### ENTRIES SHOWN
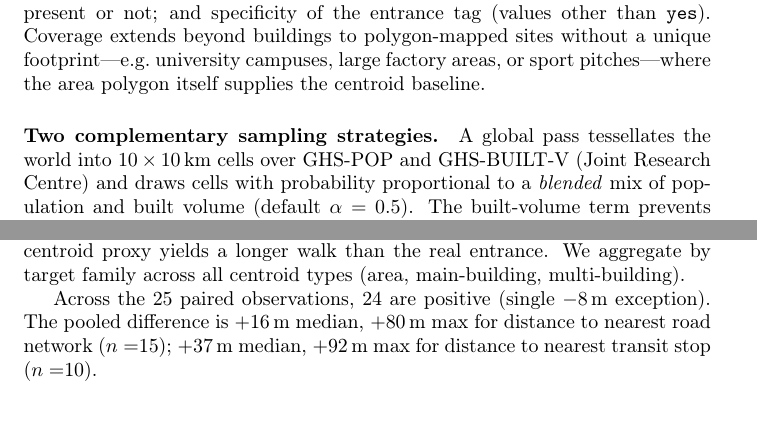
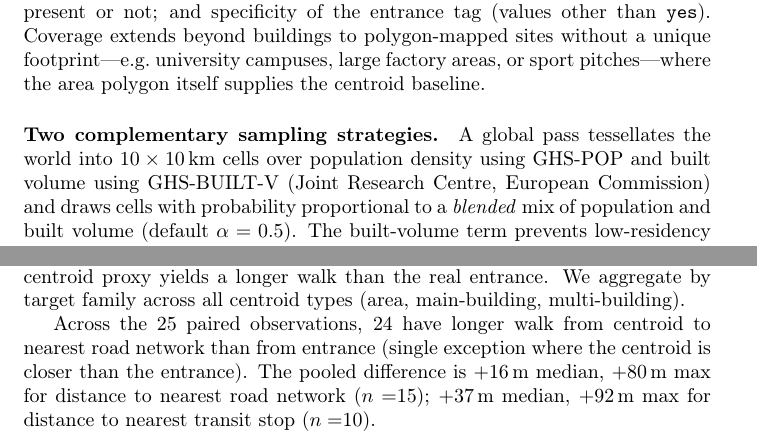
Before and after one commit to chairemobilite/stateofthemap2026, a LaTeX document (paper/full_abstract.tex): two parts of pages 2 and 3 of 6, joined at a grey line, cut so that both start at the same text, the shorter picture padded with empty space. Compiled offline with pdfLaTeX.

```diff
--- a/main_v2.tex
+++ b/paper/full_abstract.tex
@@ -6,7 +6,8 @@
 \usepackage[round]{natbib}  % Author-year bibliography style (matches in-text format)
 
 \title{From centroid to entrance: a global assessment of POI access locations for accessibility}
-\author{Pierre-Léo Bourbonnais, Yannick Brosseau, Catherine Morency (Polytechnique Montréal)}
+\author{Pierre-Léo Bourbonnais, Yannick Brosseau, Catherine Morency \\
+        Polytechnique Montréal}
 \date{April 2026}
 
 \begin{document}
@@ -76,8 +78,9 @@
 centroid baseline.
 
 \paragraph{Two complementary sampling strategies.} A global pass
-tessellates the world into $10\times10$\,km cells over GHS-POP
-and GHS-BUILT-V (Joint Research Centre) and draws cells with
+tessellates the world into $10\times10$\,km cells over population
+density using GHS-POP and built volume using GHS-BUILT-V
+(Joint Research Centre, European Commission) and draws cells with
 probability proportional to a \emph{blended} mix of population
 and built volume (default $\alpha=0.5$). The built-volume term
 prevents low-residency but high-activity fabric---campuses,
@@ -178,8 +181,9 @@
 \label{fig:world}
 \end{figure}
 
-Across the 25 paired observations, 24 are positive (single
-$-$8\,m exception). The pooled difference is $+$16\,m median,
+Across the 25 paired observations, 24 have longer walk from
+centroid to nearest road network than from entrance (single exception where the centroid is
+closer than the entrance). The pooled difference is $+$16\,m median,
 $+$80\,m max for distance to nearest road network ($n=$15); $+$37\,m
 median, $+$92\,m max for distance to nearest transit stop ($n=$10).
 
```
Also changed, not shown: paper/abstract.tex (renamed from abstract.tex), paper/bibliography.bib (renamed from bibliography.bib), paper/figures/kept_bboxes_world.png (renamed from figures/kept_bboxes_world.png), paper/figures/ui_focus.png (renamed from figures/ui_focus.png), paper/full_abstract.pdf (added), paper/full_abstract.tex (3 more changed lines), 3 other files.
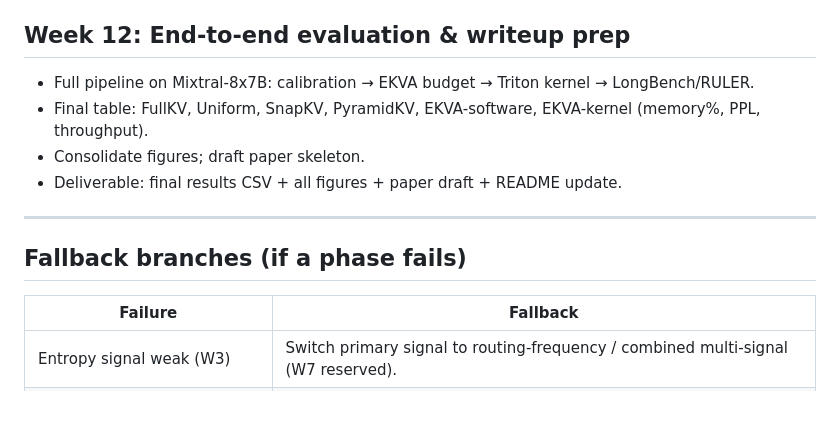
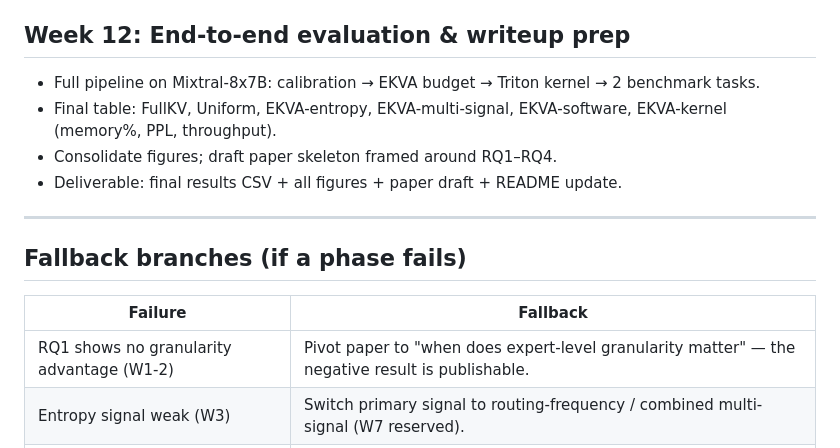
Before and after one commit to GauravPatil2515/EKVA, a Markdown page: PLAN.md, the part around one of its changes. GitHub-like rendering; blank space fills up the shorter version.

```diff
--- a/PLAN.md
+++ b/PLAN.md
@@ -88,9 +119,9 @@ master matrix below. Fallback branches are baked in at each decision point.
 - Deliverable: `ekva/kernel/ekva_triton_v2.py` + Nsight report.
 
 ## Week 12: End-to-end evaluation & writeup prep
-- Full pipeline on Mixtral-8x7B: calibration → EKVA budget → Triton kernel → LongBench/RULER.
-- Final table: FullKV, Uniform, SnapKV, PyramidKV, EKVA-software, EKVA-kernel (memory%, PPL, throughput).
-- Consolidate figures; draft paper skeleton.
+- Full pipeline on Mixtral-8x7B: calibration → EKVA budget → Triton kernel → 2 benchmark tasks.
+- Final table: FullKV, Uniform, EKVA-entropy, EKVA-multi-signal, EKVA-software, EKVA-kernel (memory%, PPL, throughput).
+- Consolidate figures; draft paper skeleton framed around RQ1–RQ4.
 - Deliverable: final results CSV + all figures + paper draft + README update.
 
 ---
@@ -99,6 +130,7 @@ master matrix below. Fallback branches are baked in at each decision point.
 
 | Failure | Fallback |
 |---|---|
+| RQ1 shows no granularity advantage (W1-2) | Pivot paper to "when does expert-level granularity matter" — the negative result is publishable. |
 | Entropy signal weak (W3) | Switch primary signal to routing-frequency / combined multi-signal (W7 reserved). |
 | EKVA doesn't beat Uniform (W6) | Hybrid of PyramidKV layer curve + EKVA expert allocation (novel on its own). |
 | Experts don't roofline-separate (W9) | Reframe as "algorithmic KV allocation for MoE"; drop strongest hardware claim. |
```
Also changed, not shown: other parts of PLAN.md (+65 -34 lines).
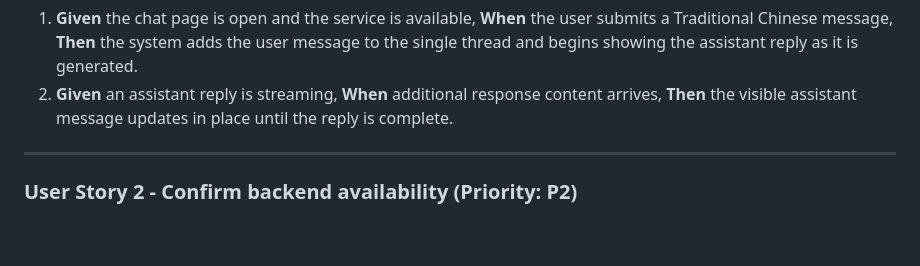
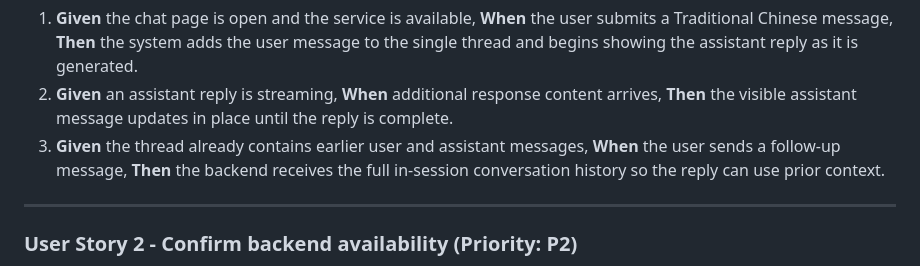
Before and after one commit to lydialaitk/mono, a Markdown page: specs/001-agent-chat-app/spec.md, the part around one of its changes. Rendered like a GitHub page; blank space fills up the shorter version.

```diff
--- a/specs/001-agent-chat-app/spec.md
+++ b/specs/001-agent-chat-app/spec.md
@@ -33,6 +40,9 @@ appears progressively in the same chat thread.
 2. **Given** an assistant reply is streaming, **When** additional response
    content arrives, **Then** the visible assistant message updates in place until
    the reply is complete.
+3. **Given** the thread already contains earlier user and assistant messages,
+   **When** the user sends a follow-up message, **Then** the backend receives the
+   full in-session conversation history so the reply can use prior context.
 
 ---
 
```
Also changed, not shown: other parts of specs/001-agent-chat-app/spec.md (+23 -1 lines).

### YOUR TASK
Set down the data above exactly as written. Omit the pictures.

### TASK RESPONSE
Before and after one commit to chairemobilite/stateofthemap2026, a LaTeX document (paper/full_abstract.tex): two parts of pages 2 and 3 of 6, joined at a grey line, cut so that both start at the same text, the shorter picture padded with empty space. Compiled offline with pdfLaTeX.

```diff
--- a/main_v2.tex
+++ b/paper/full_abstract.tex
@@ -6,7 +6,8 @@
 \usepackage[round]{natbib}  % Author-year bibliography style (matches in-text format)
 
 \title{From centroid to entrance: a global assessment of POI access locations for accessibility}
-\author{Pierre-Léo Bourbonnais, Yannick Brosseau, Catherine Morency (Polytechnique Montréal)}
+\author{Pierre-Léo Bourbonnais, Yannick Brosseau, Catherine Morency \\
+        Polytechnique Montréal}
 \date{April 2026}
 
 \begin{document}
@@ -76,8 +78,9 @@
 centroid baseline.
 
 \paragraph{Two complementary sampling strategies.} A global pass
-tessellates the world into $10\times10$\,km cells over GHS-POP
-and GHS-BUILT-V (Joint Research Centre) and draws cells with
+tessellates the world into $10\times10$\,km cells over population
+density using GHS-POP and built volume using GHS-BUILT-V
+(Joint Research Centre, European Commission) and draws cells with
 probability proportional to a \emph{blended} mix of population
 and built volume (default $\alpha=0.5$). The built-volume term
 prevents low-residency but high-activity fabric---campuses,
@@ -178,8 +181,9 @@
 \label{fig:world}
 \end{figure}
 
-Across the 25 paired observations, 24 are positive (single
-$-$8\,m exception). The pooled difference is $+$16\,m median,
+Across the 25 paired observations, 24 have longer walk from
+centroid to nearest road network than from entrance (single exception where the centroid is
+closer than the entrance). The pooled difference is $+$16\,m median,
 $+$80\,m max for distance to nearest road network ($n=$15); $+$37\,m
 median, $+$92\,m max for distance to nearest transit stop ($n=$10).
 
```
Also changed, not shown: paper/abstract.tex (renamed from abstract.tex), paper/bibliography.bib (renamed from bibliography.bib), paper/figures/kept_bboxes_world.png (renamed from figures/kept_bboxes_world.png), paper/figures/ui_focus.png (renamed from figures/ui_focus.png), paper/full_abstract.pdf (added), paper/full_abstract.tex (3 more changed lines), 3 other files.
Before and after one commit to GauravPatil2515/EKVA, a Markdown page: PLAN.md, the part around one of its changes. GitHub-like rendering; blank space fills up the shorter version.

```diff
--- a/PLAN.md
+++ b/PLAN.md
@@ -88,9 +119,9 @@ master matrix below. Fallback branches are baked in at each decision point.
 - Deliverable: `ekva/kernel/ekva_triton_v2.py` + Nsight report.
 
 ## Week 12: End-to-end evaluation & writeup prep
-- Full pipeline on Mixtral-8x7B: calibration → EKVA budget → Triton kernel → LongBench/RULER.
-- Final table: FullKV, Uniform, SnapKV, PyramidKV, EKVA-software, EKVA-kernel (memory%, PPL, throughput).
-- Consolidate figures; draft paper skeleton.
+- Full pipeline on Mixtral-8x7B: calibration → EKVA budget → Triton kernel → 2 benchmark tasks.
+- Final table: FullKV, Uniform, EKVA-entropy, EKVA-multi-signal, EKVA-software, EKVA-kernel (memory%, PPL, throughput).
+- Consolidate figures; draft paper skeleton framed around RQ1–RQ4.
 - Deliverable: final results CSV + all figures + paper draft + README update.
 
 ---
@@ -99,6 +130,7 @@ master matrix below. Fallback branches are baked in at each decision point.
 
 | Failure | Fallback |
 |---|---|
+| RQ1 shows no granularity advantage (W1-2) | Pivot paper to "when does expert-level granularity matter" — the negative result is publishable. |
 | Entropy signal weak (W3) | Switch primary signal to routing-frequency / combined multi-signal (W7 reserved). |
 | EKVA doesn't beat Uniform (W6) | Hybrid of PyramidKV layer curve + EKVA expert allocation (novel on its own). |
 | Experts don't roofline-separate (W9) | Reframe as "algorithmic KV allocation for MoE"; drop strongest hardware claim. |
```
Also changed, not shown: other parts of PLAN.md (+65 -34 lines).
Before and after one commit to lydialaitk/mono, a Markdown page: specs/001-agent-chat-app/spec.md, the part around one of its changes. Rendered like a GitHub page; blank space fills up the shorter version.

```diff
--- a/specs/001-agent-chat-app/spec.md
+++ b/specs/001-agent-chat-app/spec.md
@@ -33,6 +40,9 @@ appears progressively in the same chat thread.
 2. **Given** an assistant reply is streaming, **When** additional response
    content arrives, **Then** the visible assistant message updates in place until
    the reply is complete.
+3. **Given** the thread already contains earlier user and assistant messages,
+   **When** the user sends a follow-up message, **Then** the backend receives the
+   full in-session conversation history so the reply can use prior context.
 
 ---
 
```
Also changed, not shown: other parts of specs/001-agent-chat-app/spec.md (+23 -1 lines).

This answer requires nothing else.